(Code change snippets)
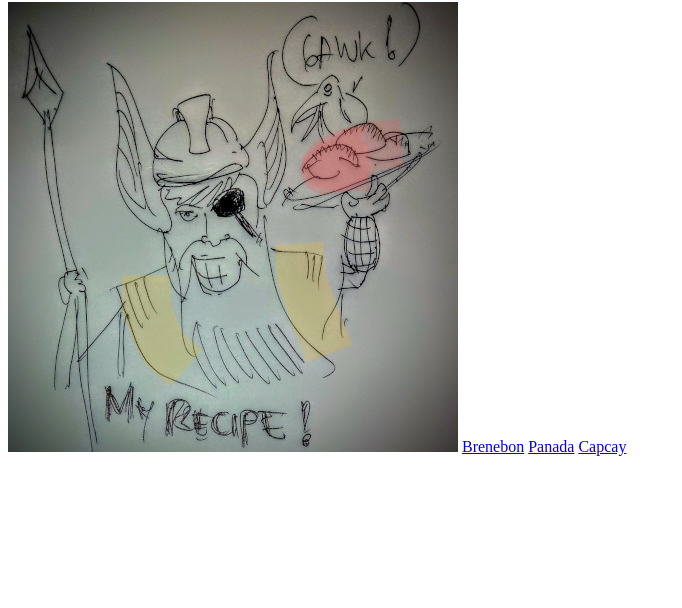
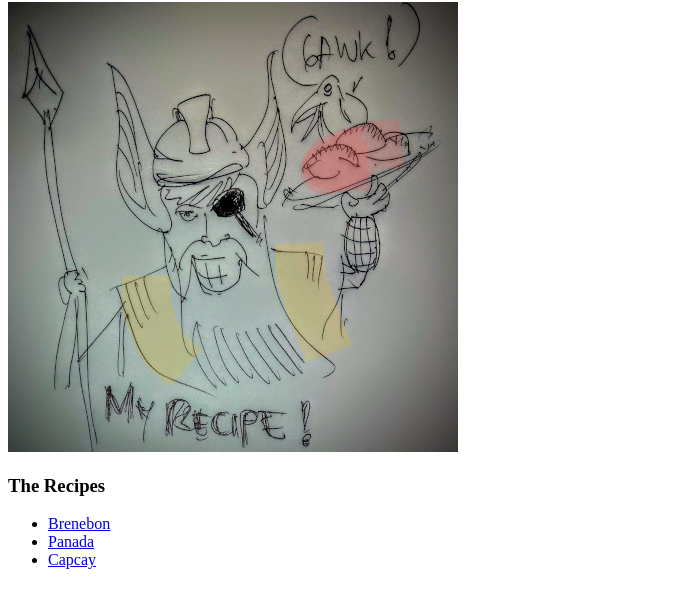
Before and after one commit to BenWalangare/odin-recipes, a plain HTML site: page index.html in a window 1280 px wide. Shown: the part 78-686 px from the top of the page, without its empty margins (0-682 px from the left). Drawn offline with Linux system fonts and the light colour scheme.

Commit message:
Add Home to whole pages

```diff
--- a/index.html
+++ b/index.html
@@ -7,8 +7,11 @@
     <body>
         <h1>Odin Recipes</h1>
         <img src="img/odinrecipe.jpg" alt="Odin with the crow holding panadas">
-        <a href="recipes/brenebon.html">Brenebon</a>
-        <a href="recipes/panada.html">Panada</a>
-        <a href="recipes/capcay.html">Capcay</a>
+        <h3>The Recipes</h3>
+        <ul>
+            <li><a href="recipes/brenebon.html">Brenebon</a></li>
+            <li><a href="recipes/panada.html">Panada</a></li>
+            <li><a href="recipes/capcay.html">Capcay</a></li>
+        </ul>
     </body>
 </html>
```
Also changed, not shown: recipes/brenebon.html (+1 -0 lines), recipes/capcay.html (+1 -0 lines), recipes/panada.html (+1 -0 lines).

■ What you need to do: Retype every entry exactly as written. Leave the pictures out.

■ Answer to this task:
Before and after one commit to BenWalangare/odin-recipes, a plain HTML site: page index.html in a window 1280 px wide. Shown: the part 78-686 px from the top of the page, without its empty margins (0-682 px from the left). Drawn offline with Linux system fonts and the light colour scheme.

Commit message:
Add Home to whole pages

```diff
--- a/index.html
+++ b/index.html
@@ -7,8 +7,11 @@
     <body>
         <h1>Odin Recipes</h1>
         <img src="img/odinrecipe.jpg" alt="Odin with the crow holding panadas">
-        <a href="recipes/brenebon.html">Brenebon</a>
-        <a href="recipes/panada.html">Panada</a>
-        <a href="recipes/capcay.html">Capcay</a>
+        <h3>The Recipes</h3>
+        <ul>
+            <li><a href="recipes/brenebon.html">Brenebon</a></li>
+            <li><a href="recipes/panada.html">Panada</a></li>
+            <li><a href="recipes/capcay.html">Capcay</a></li>
+        </ul>
     </body>
 </html>
```
Also changed, not shown: recipes/brenebon.html (+1 -0 lines), recipes/capcay.html (+1 -0 lines), recipes/panada.html (+1 -0 lines).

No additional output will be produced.